Kenya leads in geothermal energy production

By the volume of the electricity it generated from geothermal energy source between 2010 and 2015, Kenya becomes the top nation in the world.

During this period Kenya has produced 392 megawatts of electricity from the renewal energy source – geothermal. This is indicated by Ludvik S. Georgsson, Director of United Nations University – Geological Training Program, who presented his paper this morning at the 6th African Rift Geothermal Conference (ARGEO – C6) opened in Addis Ababa.

“In terms of the geothermal power generation in the last five years, the progress Kenya has made in the last five years is really fantastic,” he said presenting a paper entitled, ‘World outlook for geothermal electricity 2016’.

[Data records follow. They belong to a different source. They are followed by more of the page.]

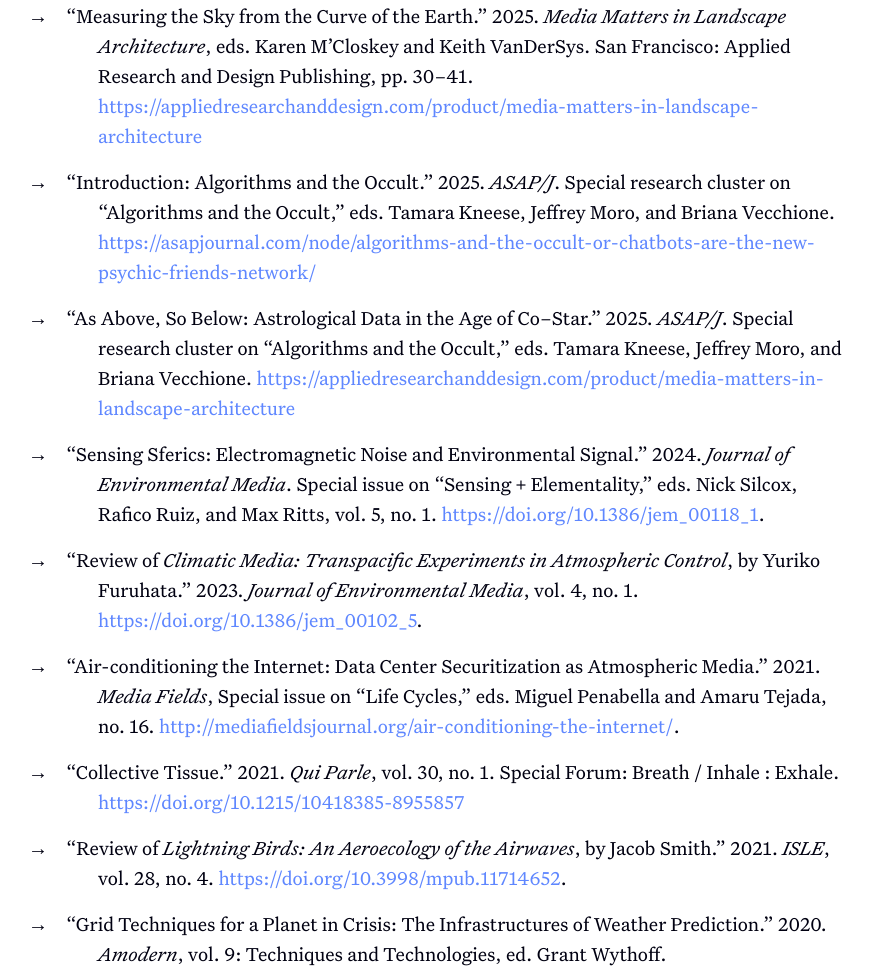
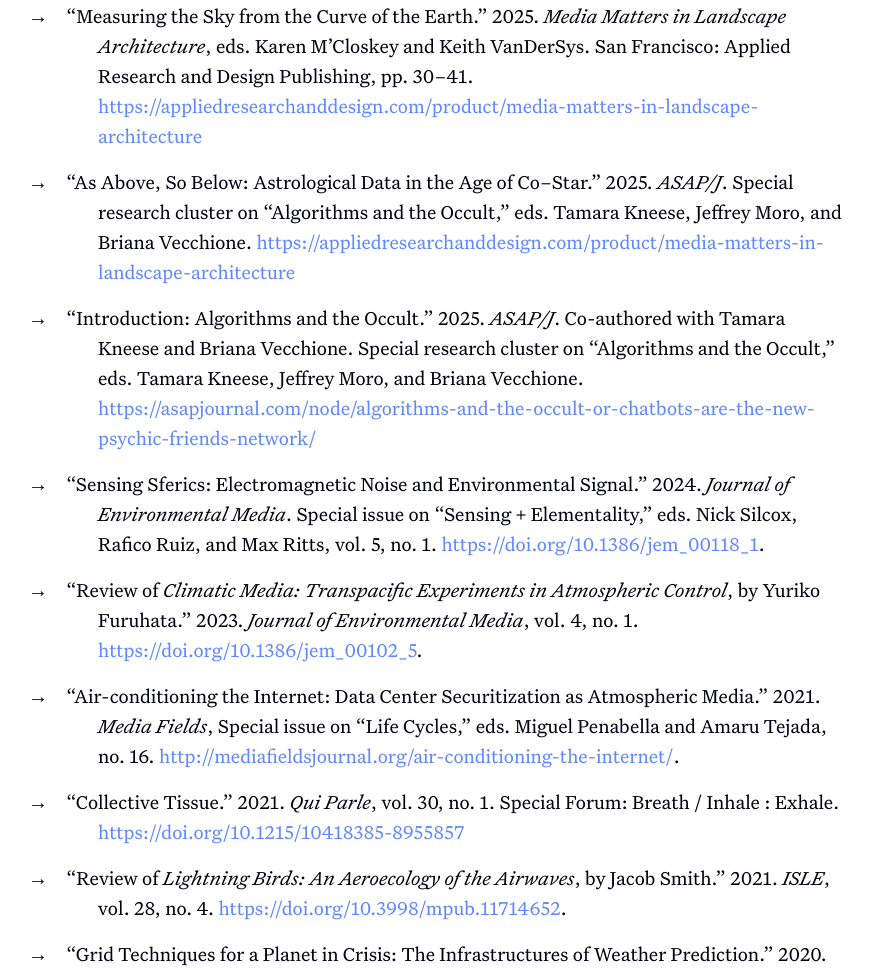
Before and after one commit to jeffreymoro/jeffreymoro-dot-html, a plain HTML site: page research/index.html in a window 1280 px wide. Shown: the part 1339-2308 px from the top of the page, without its empty margins (12-885 px from the left). Drawn offline with Linux system fonts and the light colour scheme.

Commit message:
fix coauthorship

```diff
--- a/research/index.html
+++ b/research/index.html
@@ -38,8 +38,8 @@
         <ul>
             <li>“Counting Feeling: Affect Theory and Sentiment Analysis in TextBlob.” Forthcoming. <i>Digital Humanities Quarterly</i>. Special issue on “Critical Code Studies,” eds. Mark Marino and Jeremy Douglass.</li>
             <li>“Measuring the Sky from the Curve of the Earth.” 2025. <i>Media Matters in Landscape Architecture</i>, eds. Karen M’Closkey and Keith VanDerSys. San Francisco: Applied Research and Design Publishing, pp. 30–41. <a href="https://appliedresearchanddesign.com/product/media-matters-in-landscape-architecture">https://appliedresearchanddesign.com/product/media-matters-in-landscape-architecture</a></li>
-            <li>“Introduction: Algorithms and the Occult.” 2025. <i>ASAP/J</i>. Special research cluster on “Algorithms and the Occult,” eds. Tamara Kneese, Jeffrey Moro, and Briana Vecchione. <a href="https://asapjournal.com/node/algorithms-and-the-occult-or-chatbots-are-the-new-psychic-friends-network/">https://asapjournal.com/node/algorithms-and-the-occult-or-chatbots-are-the-new-psychic-friends-network/</a></li>
             <li>“As Above, So Below: Astrological Data in the Age of Co–Star.” 2025. <i>ASAP/J</i>. Special research cluster on “Algorithms and the Occult,” eds. Tamara Kneese, Jeffrey Moro, and Briana Vecchione. <a href="https://appliedresearchanddesign.com/product/media-matters-in-landscape-architecture">https://appliedresearchanddesign.com/product/media-matters-in-landscape-architecture</a></li>
+            <li>“Introduction: Algorithms and the Occult.” 2025. <i>ASAP/J</i>. Co-authored with Tamara Kneese and Briana Vecchione. Special research cluster on “Algorithms and the Occult,” eds. Tamara Kneese, Jeffrey Moro, and Briana Vecchione. <a href="https://asapjournal.com/node/algorithms-and-the-occult-or-chatbots-are-the-new-psychic-friends-network/">https://asapjournal.com/node/algorithms-and-the-occult-or-chatbots-are-the-new-psychic-friends-network/</a></li>
             <li>“Sensing Sferics: Electromagnetic Noise and Environmental Signal.” 2024. <i>Journal of Environmental Media</i>. Special issue on “Sensing + Elementality,” eds. Nick Silcox, Rafico Ruiz, and Max Ritts, vol. 5, no. 1. <a href="https://doi.org/10.1386/jem_00118_1">https://doi.org/10.1386/jem_00118_1</a>.</li>
             <li>“Review of <i>Climatic Media: Transpacific Experiments in Atmospheric Control</i>, by Yuriko Furuhata.” 2023. <i>Journal of Environmental Media</i>, vol. 4, no. 1. <a href="https://doi.org/10.1386/jem_00102_5">https://doi.org/10.1386/jem_00102_5</a>.</li>
             <li>“Air-conditioning the Internet: Data Center Securitization as Atmospheric Media.” 2021. <i>Media Fields</i>, Special issue on “Life Cycles,” eds. Miguel Penabella and Amaru Tejada, no. 16. <a href="http://mediafieldsjournal.org/air-conditioning-the-internet/">http://mediafieldsjournal.org/air-conditioning-the-internet/</a>.</li>
```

United States of America, Turkey, New Zealand and Indonesia respectively ranked 2 to 4th place by generating 352, 306, 243 and 143 megawatts of electricity from geothermal during this period. Kenya as indicated in its Vision 2030 plans to increase its geothermal energy production to 5,000 megawatts some 14 years later.

When it comes to the total volume of electricity from geothermal, Kenya ranked the 8th in the world by the end of 2015 generating 594 megawatts of electricity from the renewable source. While the United States of America is the top nation in the world generating 16,600 megawatts of geothermal energy followed by Philippines and Indonesia each producing 9,646 and 9,600 megawatts, respectively.

“Africa suffers from an acute and chronic energy shortage, notably lack of electricity,” Juliette Biao Koudenoukpo, Regional Director of the United Nations Environment Office for Africa, said in her message to the conference.

“With little more than a 10% of the population connected to an electricity grid, with even lower rates in rural areas, this is seen as a key impediment to economic growth… Geothermal is indigenous, reliable and pricewise lower in cost than imported oil or coal and a key ally in realizing a transition to a low carbon, resource efficient and inclusive green growth,” she added.

In Africa Ethiopia, which has been focusing on developing its hydropower potential, is also mentioned for producing around 7 megawatts of electricity from geothermal. “…Following the Kenyan experience we are also working on improving our laws and regulations to attract private investors in geothermal projects. We have to create conducive environment for the private sector to come and work here on geothermal,” Motuma Mekassa, Minister of Water, Irrigation and Electricity, said at the follow-up press conference.

By 2037, Ethiopia plans to generate 5,000 megawatts of electricity from geothermal, according to Masresha Gebresellassie, Director of Ethiopian Geological Survey, the government agency in charge of studying natural resources of the country and facilitating investment.

Reports show that at global level out of the current 7.4 billion total population of the world, 1.1 billion people do not have access to electricity. The share of geothermal energy within the global renewable energy source is currently less around 1.5%. Renewable energy sources in total contribute to 22% of the global energy.

The world’s energy source is still dominated by coal, gas and oil, which account together for 67% of the total energy of the world, while nuclear energy accounts for 11%. If the trend continues as it was in the past the share of geothermal energy in the global energy source is forecasted to reach 2.5% by 2060 when the population of the world rises to 10.2 billion.